These days, South Korean TV viewers are watching young artists perform covers of old-timey trot music on competition shows like “Mister Trot,” which have viewers vote in for their favorite acts in an “American Idol”-style format. Meanwhile, major K-pop artists are also taking up the genre, singing karaoke cover songs on talk shows, or adding their own trotlike elements into their original music.
“I think the reason for the Generation Z's or Generation X's revived interest in the musical genre is not so much nostalgia, but rather because their favorite singers are starting to get into this genre as well,” said John Lee, a freelance commentator on Korean politics and society.
Originally named after the American fox trot dance of the 1930s, this genre is no doubt uniquely Korean. Trot music has been around since before the Korean War in the early 1950s, and its many transformations are closely tied to major moments in Korean history.
Shortly after the Korean War, for example, “There were a lot of songs about separation — families separated because of the war, people calling out for their loved ones,” John Lee said.
Look no further than artist Nam In Soo’s “Vanish Away, 38th Parallel” song from 1949. The song directly addresses the division of the Korean Peninsula from a place of sorrow, which is a far cry from today’s popular trot songs, such as “One Shot” — a viral song that’s literally just about drinking alcohol.
Trot music largely shifted from the melancholy, anguished folk to lovelorn or even jolly music because of the South Korean government’s oppressive postwar dictatorship, which blacklisted any music considered counterproductive to its propaganda. Trot music was also highly stigmatized at the time because of its historical influences from Japan, which brutally colonized the Korean Peninsula until the 1940s.
“Unofficially, they were also going after songs that they felt were counterproductive to the government’s propaganda efforts, and so in the 1960s and 1970s, we saw a lot of trot music that was very happy, unlike music from the 1950s,” John Lee said.
Lee Taek-Gwang, a professor at Kyunghee University, said that much of the trot music young people enjoy today should be called “semi-trot.” More upbeat, semi-trot sounds a lot more like K-pop than historical folk trot — which makes sense, since some consider trot to be one of K-pop’s roots.
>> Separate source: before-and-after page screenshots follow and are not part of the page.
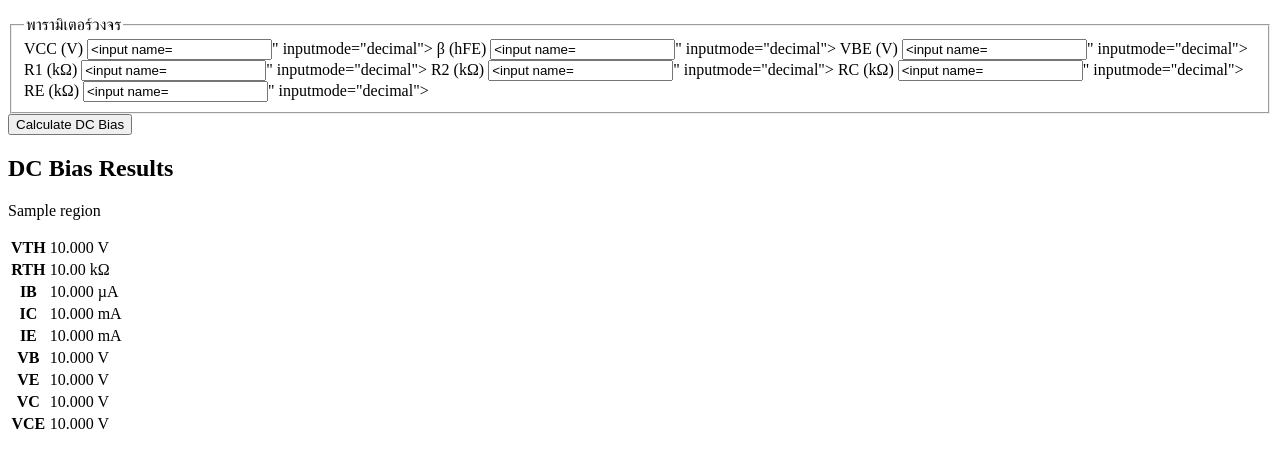
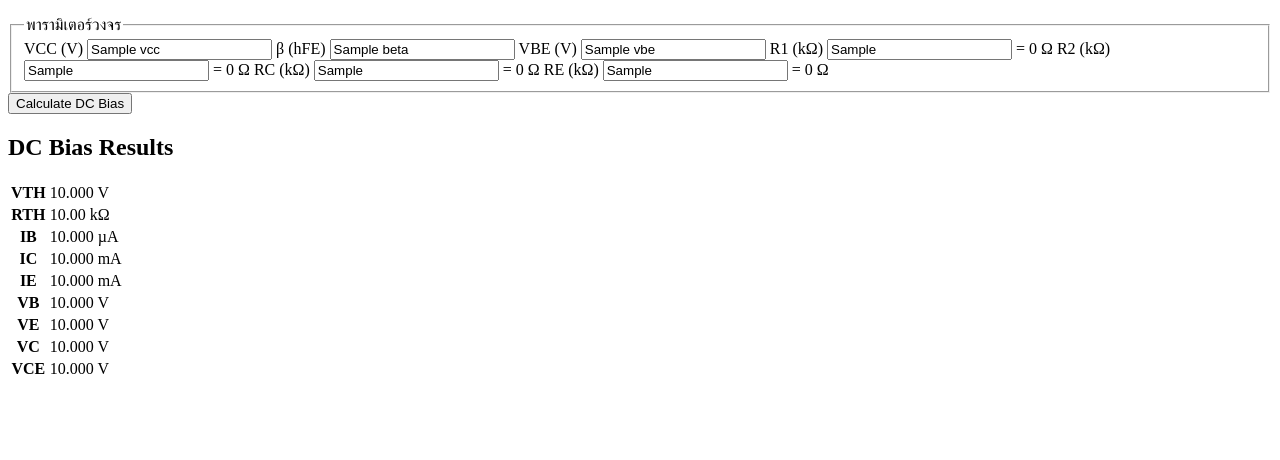
Before and after one commit to B6809720Pakpoom/BJT-DC-Bias-Web-App, a Flask app: template templates/index.html in a window 1280 px wide. Shown: the part 98-558 px from the top of the page. Run offline with Flask 3, Linux system fonts and the light colour scheme; the template is opened without the code that fills it: most values are stand-ins (such as "Sample title", 1, 10 or a date in 2020); form fields are guessed from the names that the template uses.

Commit message:
calculate dc bias from form and render results

```diff
--- a/app.py
+++ b/app.py
@@ -1,11 +1,91 @@
-from flask import Flask, render_template
+from flask import Flask, render_template, request
+
+from dc_bias import calculate_dc_bias
 
 app = Flask(__name__)
 
+FIELD_NAMES = ("vcc", "r1", "r2", "rc", "re", "beta", "vbe")
+RESISTOR_FIELDS = ("r1", "r2", "rc", "re")
+KILO = 1000.0
 
-@app.get("/")
+DEFAULTS = {
+    "vcc": "12",
+    "r1": "100",
+    "r2": "22",
+    "rc": "2.2",
+    "re": "1",
+    "beta": "100",
+    "vbe": "0.70",
+}
+
+
+def parse_form(form):
+    """แปลงค่าจากฟอร์ม (kΩ) เป็น SI (Ω) และตรวจว่ากรอกครบ/เป็นตัวเลข"""
+    raw_values = {}
+    missing = []
+    for name in FIELD_NAMES:
+        raw = (form.get(name) or "").strip()
+        if raw:
+            raw_values[name] = raw
+        else:
+            missing.append(name)
+
+    if missing:
+        raise ValueError("กรุณากรอกตัวเลขให้ครบทุกช่อง: " + ", ".join(missing))
+
+    values = {}
+    for name, raw in raw_values.items():
+        try:
+            values[name] = float(raw)
+        except ValueError:
+            raise ValueError(
+                f"กรุณากรอกตัวเลขให้ครบทุกช่อง: ช่อง {name} = {raw!r} ไม่ใช่ตัวเลข"
+            ) from None
+
+    for name in RESISTOR_FIELDS:
+        values[name] *= KILO
+
+    return values
+
+
+def converted_ohms(source):
+    """ค่าตัวต้านทานที่แปลงเป็น Ω แล้ว สำหรับแสดงใต้ช่องกรอก"""
+    ohms = {}
+    for name in RESISTOR_FIELDS:
+        raw = (source.get(name) or "").strip()
+        try:
+            ohms[name] = float(raw) * KILO
+        except ValueError:
+            ohms[name] = None
+    return ohms
+
+
+@app.route("/", methods=["GET", "POST"])
 def index():
-    return render_template("index.html")
+    if request.method == "POST":
+        try:
+            values = parse_form(request.form)
+            result = calculate_dc_bias(**values)
+        except ValueError as exc:
+            return render_template(
+                "index.html",
+                values=request.form,
+                ohms=converted_ohms(request.form),
+                errors=[str(exc)],
+            )
+
+        return render_template(
+            "index.html",
+            values=request.form,
+            ohms=converted_ohms(request.form),
+            result=result,
+        )
+
+    return render_template(
+        "index.html",
+        values=DEFAULTS,
+        ohms=converted_ohms(DEFAULTS),
+    )
 
 
 if __name__ == "__main__":
--- a/templates/index.html
+++ b/templates/index.html
@@ -23,11 +23,11 @@
   </section>
   {% endif %}
 
-  {% if warnings %}
+  {% if result and result.warnings %}
   <section class="warnings" role="alert">
     <h2>ข้อจำกัดของแบบจำลอง</h2>
     <ul>
-      {% for message in warnings %}
+      {% for message in result.warnings %}
       <li>{{ message }}</li>
       {% endfor %}
     </ul>
@@ -39,34 +39,39 @@
       <legend>พารามิเตอร์วงจร</legend>
 
       <label for="vcc">VCC (V)</label>
-      <input type="text" id="vcc" name="vcc" value="{{ form.vcc if form else '12' }}" inputmode="decimal">
+      <input type="text" id="vcc" name="vcc" value="{{ values.get('vcc', '12') }}" inputmode="decimal">
 
       <label for="beta">β (hFE)</label>
-      <input type="text" id="beta" name="beta" value="{{ form.beta if form else '100' }}" inputmode="decimal">
+      <input type="text" id="beta" name="beta" value="{{ values.get('beta', '100') }}" inputmode="decimal">
 
       <label for="vbe">VBE (V)</label>
-      <input type="text" id="vbe" name="vbe" value="{{ form.vbe if form else '0.70' }}" inputmode="decimal">
+      <input type="text" id="vbe" name="vbe" value="{{ values.get('vbe', '0.70') }}" inputmode="decimal">
 
       <label for="r1">R1 (kΩ)</label>
-      <input type="text" id="r1" name="r1" value="{{ form.r1 if form else '100' }}" inputmode="decimal">
+      <input type="text" id="r1" name="r1" value="{{ values.get('r1', '100') }}" inputmode="decimal">
+      {% if ohms.get('r1') is not none %}<output class="ohms" for="r1">= {{ "%.0f"|format(ohms.r1) }} Ω</output>{% endif %}
 
       <label for="r2">R2 (kΩ)</label>
-      <input type="text" id="r2" name="r2" value="{{ form.r2 if form else '22' }}" inputmode="decimal">
+      <input type="text" id="r2" name="r2" value="{{ values.get('r2', '22') }}" inputmode="decimal">
+      {% if ohms.get('r2') is not none %}<output class="ohms" for="r2">= {{ "%.0f"|format(ohms.r2) }} Ω</output>{% endif %}
 
       <label for="rc">RC (kΩ)</label>
-      <input type="text" id="rc" name="rc" value="{{ form.rc if form else '2.2' }}" inputmode="decimal">
+      <input type="text" id="rc" name="rc" value="{{ values.get('rc', '2.2') }}" inputmode="decimal">
+      {% if ohms.get('rc') is not none %}<output class="ohms" for="rc">= {{ "%.0f"|format(ohms.rc) }} Ω</output>{% endif %}
 
       <label for="re">RE (kΩ)</label>
-      <input type="text" id="re" name="re" value="{{ form.re if form else '1' }}" inputmode="decimal">
+      <input type="text" id="re" name="re" value="{{ values.get('re', '1') }}" inputmode="decimal">
+      {% if ohms.get('re') is not none %}<output class="ohms" for="re">= {{ "%.0f"|format(ohms.re) }} Ω</output>{% endif %}
     </fieldset>
 
     <button type="submit">Calculate DC Bias</button>
   </form>
 
   {% if result %}
+  {% set label = {"active": "Active", "cutoff": "Cutoff", "saturation": "Saturation"}[result.region] %}
   <section class="results">
     <h2>DC Bias Results</h2>
-    <p class="region region-{{ result.region }}">{{ result.region }}</p>
+    <p class="region region-{{ result.region }}">{{ label }}</p>
     <table>
       <tbody>
         <tr><th>VTH</th><td>{{ "%.3f"|format(result.vth) }} V</td></tr>
```
Also changed, not shown: tests/test_web.py (+51 -0 lines).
“Young people of the trot generation were called the ‘modern boy’ or the “modern girl” at the time,” Lee Taek-Gwang said. "Actually, K-pop started from the music that these modern boys and modern girls enjoyed. In that sense, we can say that trot is the root of K-pop. But at the same time, K-pop as we now know it came out as a sort of breakaway from trot.”
Mitch S. Shin contributed to this report.
Every week, more than 2 million listeners tune into our broadcast and follow our digital coverage like this story, which is available to read for free thanks to charitable contributions from listeners like you. But less than 1% of our audience supports our program directly. From now through the end of the year, every gift will be matched dollar for dollar by a generous donor, which means your gift will help us unlock a $67,000 challenge match.
Will you join our growing list of loyal supporters and double your impact today?